|International Classification||B05B1/34, F15D1/06, F41B9/00|
|Cooperative Classification||F41B9/0075, F15D1/065, B05B1/34|
|European Classification||F41B9/00H, B05B1/34, F15D1/06B|
|Apr 1, 1999||AS||Assignment|
Owner name: LARAMI LIMITED, NEW JERSEY
Free format text: ASSIGNMENT OF ASSIGNORS INTEREST;ASSIGNOR:D ANDRADE, MARY ANN, EXECUTRIX OF DECEASED INVENTOR, BRUCE M. D ANDRADE;REEL/FRAME:009857/0393
Effective date: 19990319
|Dec 28, 2001||FPAY||Fee payment|
Year of fee payment: 4
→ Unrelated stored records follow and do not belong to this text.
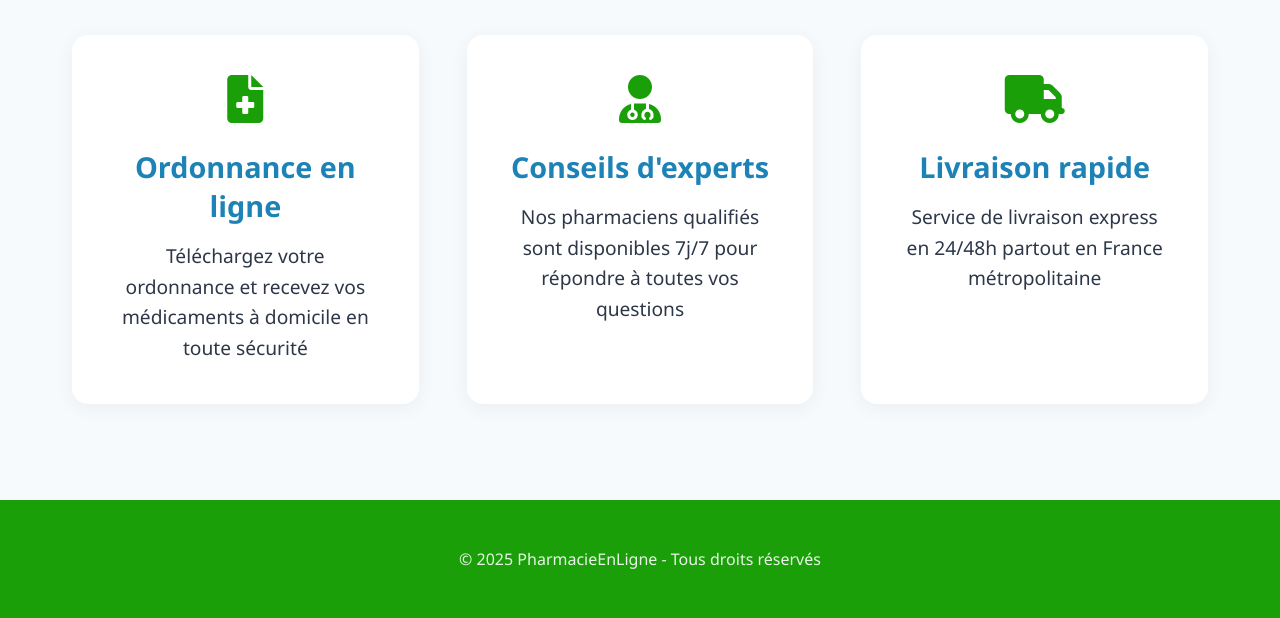
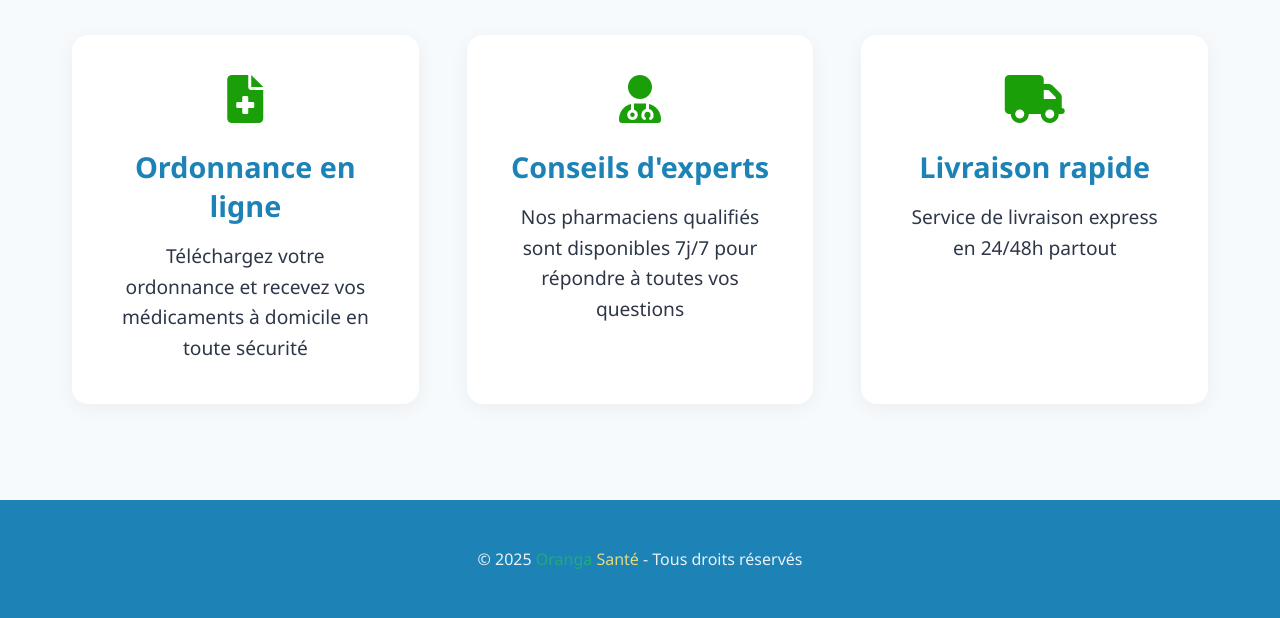
Before and after one commit to Isaac2910/Oranga-sante, a Django app: template Pharma/templates/pharma/base.html in a window 1280 px wide. Shown: the part 529-1147 px from the top of the page. Run offline with Django 5.2, Linux system fonts and the light colour scheme; the template is opened without the code that fills it, so the values that code supplies are empty.

Commit message:
leading-page

```diff
--- a/Pharma/templates/pharma/base.html
+++ b/Pharma/templates/pharma/base.html
@@ -103,7 +103,7 @@
         }
 
         footer {
-            background-color: #1A9F09;
+            background-color: #1D82B6;
             color: white;
             padding: 3rem 2rem;
             text-align: center;
@@ -112,6 +112,12 @@
         footer p {
             opacity: 0.9;
             font-size: 1rem;
+        }
+        .footer-logo{
+            color: #FAE37A;
+        }
+        .footer-log{
+            color: #21B072;
         }
 
         @keyframes fadeIn {
@@ -163,12 +169,12 @@
             <div class="feature-card">
                 <i class="fas fa-truck"></i>
                 <h3>Livraison rapide</h3>
-                <p>Service de livraison express en 24/48h partout en France métropolitaine</p>
+                <p>Service de livraison express en 24/48h partout </p>
             </div>
         </section>
     </main>
     <footer>
-        <p>© 2025 PharmacieEnLigne - Tous droits réservés</p>
+        <p>© 2025  <span class="footer-log">Oranga</span> <span class="footer-logo">Santé</span> - Tous droits réservés</p>
     </footer>
 </body>
 </html>
```
Also changed, not shown: Pharma/templates/pharma/insciption.html (added).
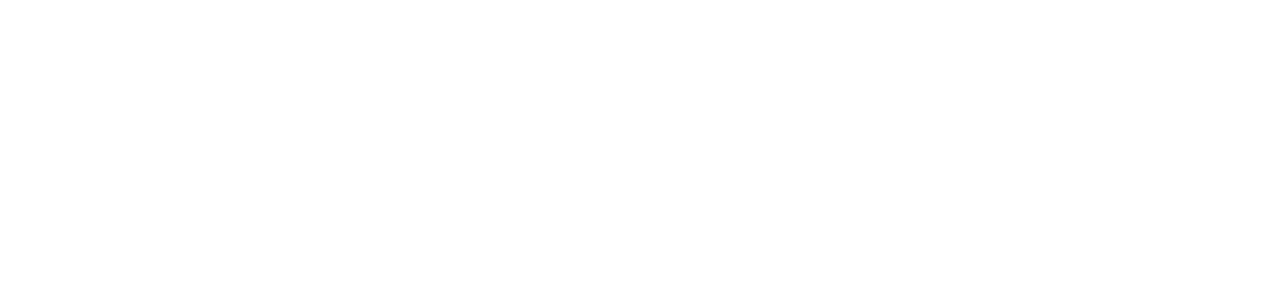
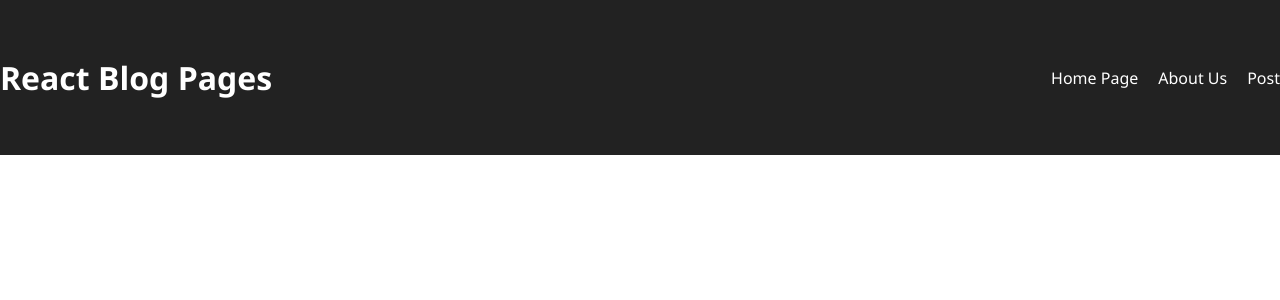
Before and after one commit to MattiaZecchinato/react-router, a React (Vite) app: page /PostList in a window 1280 px wide. Shown: the top 300 px of the page. Built offline with nearby package versions, Linux system fonts and the light colour scheme; no server answers.

Commit message:
feat: fix element

```diff
--- a/src/layouts/MainLayout.jsx
+++ b/src/layouts/MainLayout.jsx
@@ -1,12 +1,12 @@
 import { Outlet } from "react-router-dom";
 
 // Nav bar
-import NavBar from "../components/NavBar";
+import Header from "../components/Header";
 
 export default function MainLayout() {
 
     return <>
-        <NavBar />
+        <Header />
         <Outlet />
     </>
 }
--- a/src/pages/PostList.jsx
+++ b/src/pages/PostList.jsx
@@ -7,7 +7,6 @@
 export default function PostList() {
 
     const uri = 'https://jsonplaceholder.typicode.com/posts';
-    console.log(uri);
 
     const [postsList, setPostsList] = useState([]);
 
```
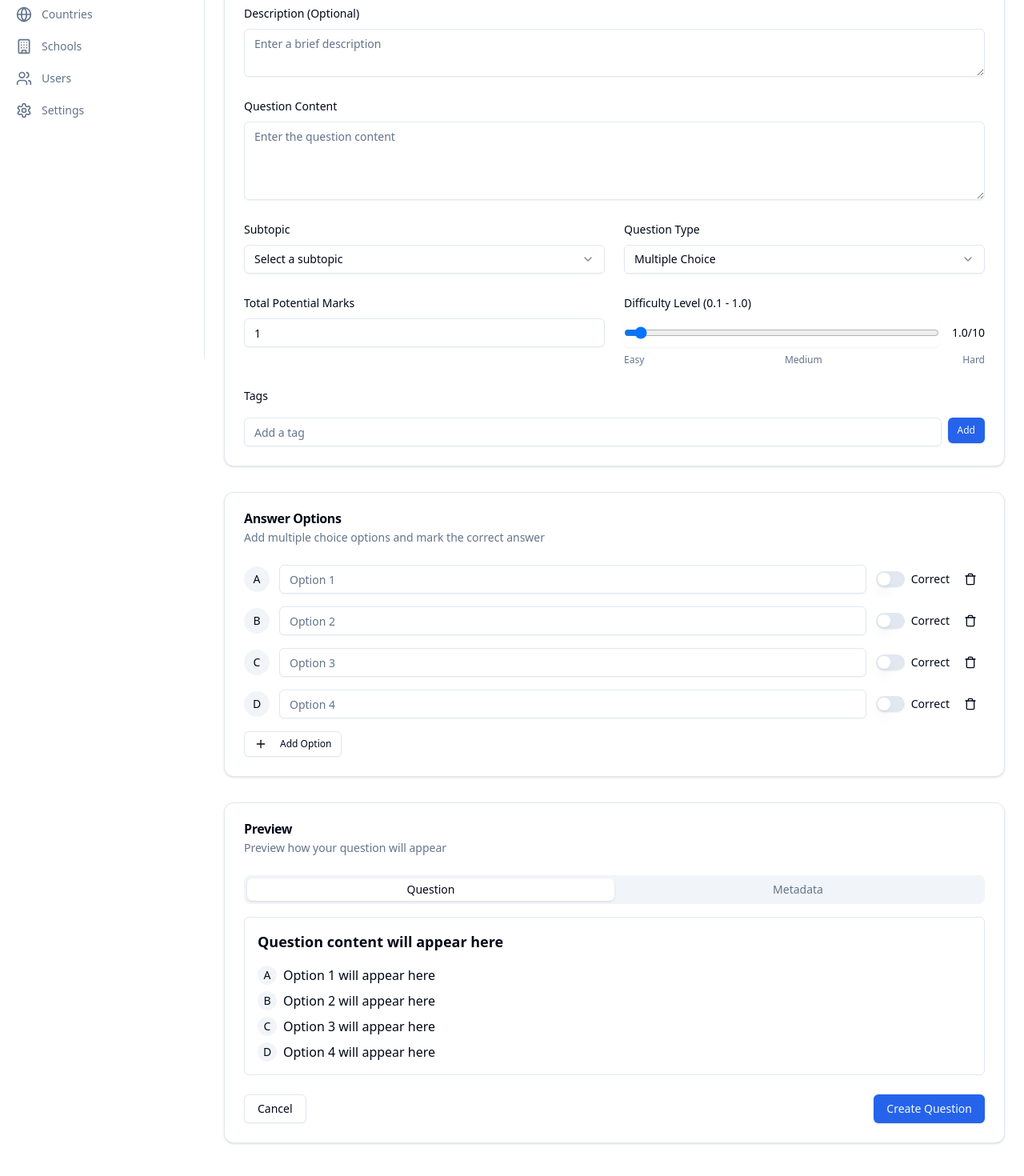
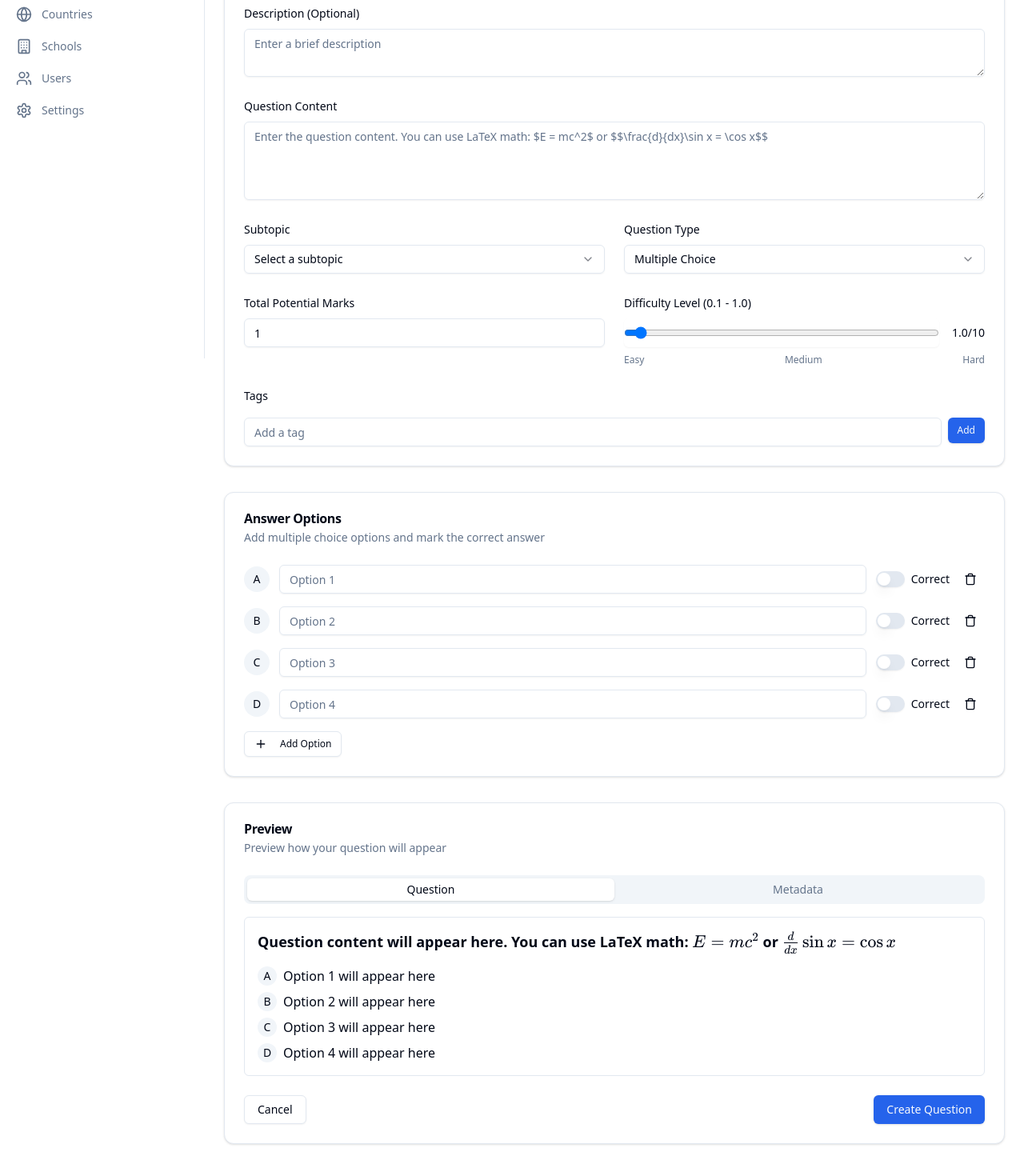
Before and after one commit to Eislett-Dev-KarlJohanBailey/Question-Management-Is-Ed, a Next.js app: page /admin/topics/subtopics/questions/create in a window 1280 px wide. Shown: the part 352-1822 px from the top of the page at 80% size. Built offline with nearby package versions, Linux system fonts and the light colour scheme.

Commit message:
feat(questions/create): Add KaTeX math rendering to question preview

```diff
--- /dev/null
+++ b/src/components/ui/markdown-renderer.tsx
@@ -0,0 +1,24 @@
+
+import React from "react"
+import ReactMarkdown from "react-markdown"
+import remarkMath from "remark-math"
+import rehypeKatex from "rehype-katex"
+import "katex/dist/katex.min.css"
+
+interface MarkdownRendererProps {
+  content: string
+  className?: string
+}
+
+export function MarkdownRenderer({ content, className }: MarkdownRendererProps) {
+  return (
+    <div className={className}>
+      <ReactMarkdown
+        remarkPlugins={[remarkMath]}
+        rehypePlugins={[rehypeKatex]}
+      >
+        {content}
+      </ReactMarkdown>
+    </div>
+  )
+}
--- a/src/pages/admin/topics/subtopics/questions/create.tsx
+++ b/src/pages/admin/topics/subtopics/questions/create.tsx
@@ -21,12 +21,12 @@ import {
   CardHeader,
   CardTitle
 } from "@/components/ui/card"
-import { Separator } from "@/components/ui/separator"
 import { Badge } from "@/components/ui/badge"
-import { X, Plus, ArrowLeft, Trash, GripVertical } from "lucide-react"
+import { X, Plus, ArrowLeft, Trash } from "lucide-react"
 import { QuestionFormData, QuestionType } from "@/lib/types"
 import { Tabs, TabsContent, TabsList, TabsTrigger } from "@/components/ui/tabs"
 import { Switch } from "@/components/ui/switch"
+import { MarkdownRenderer } from "@/components/ui/markdown-renderer"
 
 // Mock data for demonstration
 const MOCK_SUBTOPICS = [
@@ -256,6 +256,10 @@ export default function CreateQuestionPage() {
   const getSubtopicName = (id: string) =>
     subtopics.find(s => s.id === id)?.name || "Unknown"
 
+  const getPlaceholderContent = () => {
+    return formData.content || "Question content will appear here. You can use LaTeX math: $E = mc^2$ or $$\\frac{d}{dx}\\sin x = \\cos x$$"
+  }
+
   return (
     <AdminLayout>
       <div className="container py-6 space-y-6">
@@ -284,7 +288,7 @@ export default function CreateQuestionPage() {
             <CardHeader>
               <CardTitle>Question Details</CardTitle>
               <CardDescription>
-                Enter the basic information for your question
+                Enter the basic information for your question. You can use LaTeX math formulas with $ or $$ delimiters.
               </CardDescription>
             </CardHeader>
             <CardContent className="space-y-6">
@@ -316,7 +320,7 @@ export default function CreateQuestionPage() {
                   id="content"
                   value={formData.content}
                   onChange={(e) => handleInputChange("content", e.target.value)}
-                  placeholder="Enter the question content"
+                  placeholder="Enter the question content. You can use LaTeX math: $E = mc^2$ or $$\frac{d}{dx}\sin x = \cos x$$"
                   rows={4}
                   required
                 />
@@ -523,7 +527,10 @@ export default function CreateQuestionPage() {
                 <TabsContent value="question" className="p-4 border rounded-md mt-4">
                   <div className="space-y-4">
                     <div>
-                      <h3 className="font-semibold text-lg">{formData.content || "Question content will appear here"}</h3>
+                      <MarkdownRenderer
+                        content={getPlaceholderContent()}
+                        className="font-semibold text-lg"
+                      />
                     </div>
 
                     <div className="space-y-2">
@@ -534,7 +541,9 @@ export default function CreateQuestionPage() {
                               {String.fromCharCode(65 + index)}
                             </div>
                           ) : null}
-                          <span>{option.content || `Option ${index + 1} will appear here`}</span>
+                          <MarkdownRenderer
+                            content={option.content || `Option ${index + 1} will appear here`}
+                          />
                         </div>
                       ))}
                     </div>
--- a/src/styles/globals.css
+++ b/src/styles/globals.css
@@ -1,68 +1,51 @@
-
-@import "./reduce-motion.css";
 
 @tailwind base;
 @tailwind components;
 @tailwind utilities;
 
+@import "katex/dist/katex.min.css";
+
 @layer base {
   :root {
     --background: 0 0% 100%;
     --foreground: 222.2 84% 4.9%;
-
     --card: 0 0% 100%;
     --card-foreground: 222.2 84% 4.9%;
-
     --popover: 0 0% 100%;
     --popover-foreground: 222.2 84% 4.9%;
-
     --primary: 221.2 83.2% 53.3%;
     --primary-foreground: 210 40% 98%;
-
     --secondary: 210 40% 96.1%;
     --secondary-foreground: 222.2 47.4% 11.2%;
-
     --muted: 210 40% 96.1%;
     --muted-foreground: 215.4 16.3% 46.9%;
-
     --accent: 210 40% 96.1%;
     --accent-foreground: 222.2 47.4% 11.2%;
-
     --destructive: 0 84.2% 60.2%;
     --destructive-foreground: 210 40% 98%;
-
     --border: 214.3 31.8% 91.4%;
     --input: 214.3 31.8% 91.4%;
     --ring: 221.2 83.2% 53.3%;
-
     --radius: 0.5rem;
   }
 
   .dark {
     --background: 222.2 84% 4.9%;
     --foreground: 210 40% 98%;
-
     --card: 222.2 84% 4.9%;
     --card-foreground: 210 40% 98%;
-
     --popover: 222.2 84% 4.9%;
     --popover-foreground: 210 40% 98%;
-
     --primary: 217.2 91.2% 59.8%;
     --primary-foreground: 222.2 47.4% 11.2%;
-
     --secondary: 217.2 32.6% 17.5%;
     --secondary-foreground: 210 40% 98%;
-
     --muted: 217.2 32.6% 17.5%;
     --muted-foreground: 215 20.2% 65.1%;
-
     --accent: 217.2 32.6% 17.5%;
     --accent-foreground: 210 40% 98%;
-
     --destructive: 0 62.8% 30.6%;
     --destructive-foreground: 210 40% 98%;
-
     --border: 217.2 32.6% 17.5%;
     --input: 217.2 32.6% 17.5%;
     --ring: 224.3 76.3% 48%;
```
|Jan 10, 2006||FPAY||Fee payment|
Year of fee payment: 8
|Dec 22, 2009||FPAY||Fee payment|
Year of fee payment: 12